(Image comparison data)
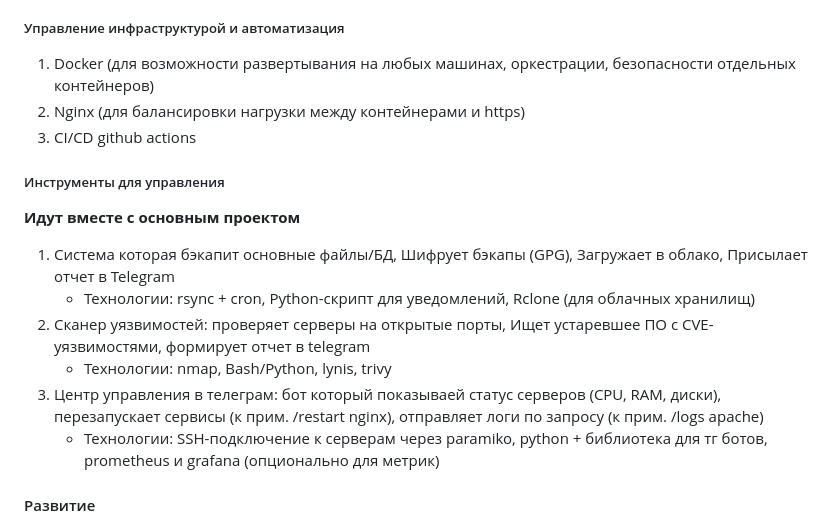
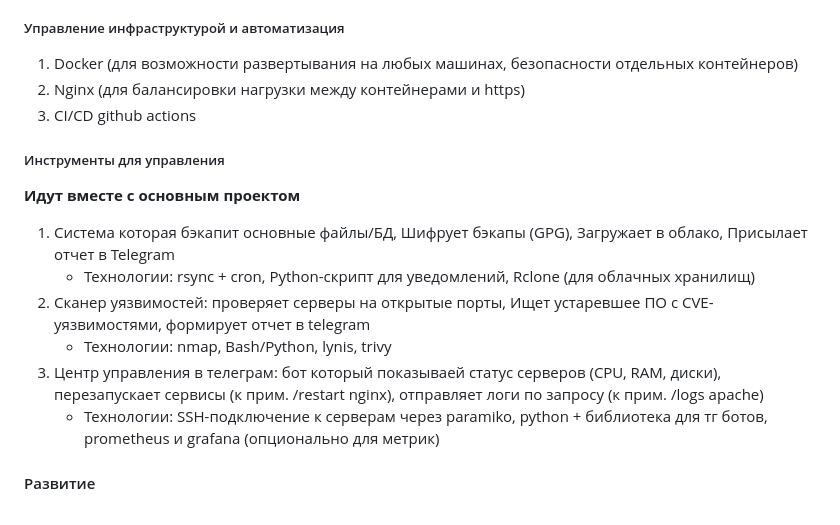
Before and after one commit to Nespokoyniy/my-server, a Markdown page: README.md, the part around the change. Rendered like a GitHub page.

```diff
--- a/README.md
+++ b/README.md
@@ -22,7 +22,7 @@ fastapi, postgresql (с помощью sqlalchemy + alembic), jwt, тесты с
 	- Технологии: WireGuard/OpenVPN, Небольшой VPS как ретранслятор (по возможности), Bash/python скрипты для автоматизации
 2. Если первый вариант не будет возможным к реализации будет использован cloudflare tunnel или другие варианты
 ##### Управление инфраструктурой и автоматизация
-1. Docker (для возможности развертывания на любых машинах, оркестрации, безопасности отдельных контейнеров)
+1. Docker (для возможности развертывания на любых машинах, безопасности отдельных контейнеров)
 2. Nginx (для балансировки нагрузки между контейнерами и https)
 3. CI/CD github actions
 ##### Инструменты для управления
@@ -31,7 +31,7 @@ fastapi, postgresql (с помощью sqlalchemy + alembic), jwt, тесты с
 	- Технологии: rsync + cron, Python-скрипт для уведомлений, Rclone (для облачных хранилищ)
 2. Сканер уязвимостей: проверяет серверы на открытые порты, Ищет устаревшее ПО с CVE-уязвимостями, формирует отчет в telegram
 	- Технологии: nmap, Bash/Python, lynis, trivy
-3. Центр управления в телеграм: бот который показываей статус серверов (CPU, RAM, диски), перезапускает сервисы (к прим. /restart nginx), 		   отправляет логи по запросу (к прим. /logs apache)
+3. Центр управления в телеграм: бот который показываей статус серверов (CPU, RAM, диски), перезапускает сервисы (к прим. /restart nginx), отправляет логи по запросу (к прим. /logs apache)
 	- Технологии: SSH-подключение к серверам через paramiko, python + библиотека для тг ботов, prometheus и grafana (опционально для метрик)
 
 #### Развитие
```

WORK REQUIRED:
Repeat each record exactly as shown above, dropping all images.

ANSWER:
Before and after one commit to Nespokoyniy/my-server, a Markdown page: README.md, the part around the change. Rendered like a GitHub page.

```diff
--- a/README.md
+++ b/README.md
@@ -22,7 +22,7 @@ fastapi, postgresql (с помощью sqlalchemy + alembic), jwt, тесты с
 	- Технологии: WireGuard/OpenVPN, Небольшой VPS как ретранслятор (по возможности), Bash/python скрипты для автоматизации
 2. Если первый вариант не будет возможным к реализации будет использован cloudflare tunnel или другие варианты
 ##### Управление инфраструктурой и автоматизация
-1. Docker (для возможности развертывания на любых машинах, оркестрации, безопасности отдельных контейнеров)
+1. Docker (для возможности развертывания на любых машинах, безопасности отдельных контейнеров)
 2. Nginx (для балансировки нагрузки между контейнерами и https)
 3. CI/CD github actions
 ##### Инструменты для управления
@@ -31,7 +31,7 @@ fastapi, postgresql (с помощью sqlalchemy + alembic), jwt, тесты с
 	- Технологии: rsync + cron, Python-скрипт для уведомлений, Rclone (для облачных хранилищ)
 2. Сканер уязвимостей: проверяет серверы на открытые порты, Ищет устаревшее ПО с CVE-уязвимостями, формирует отчет в telegram
 	- Технологии: nmap, Bash/Python, lynis, trivy
-3. Центр управления в телеграм: бот который показываей статус серверов (CPU, RAM, диски), перезапускает сервисы (к прим. /restart nginx), 		   отправляет логи по запросу (к прим. /logs apache)
+3. Центр управления в телеграм: бот который показываей статус серверов (CPU, RAM, диски), перезапускает сервисы (к прим. /restart nginx), отправляет логи по запросу (к прим. /logs apache)
 	- Технологии: SSH-подключение к серверам через paramiko, python + библиотека для тг ботов, prometheus и grafana (опционально для метрик)
 
 #### Развитие
```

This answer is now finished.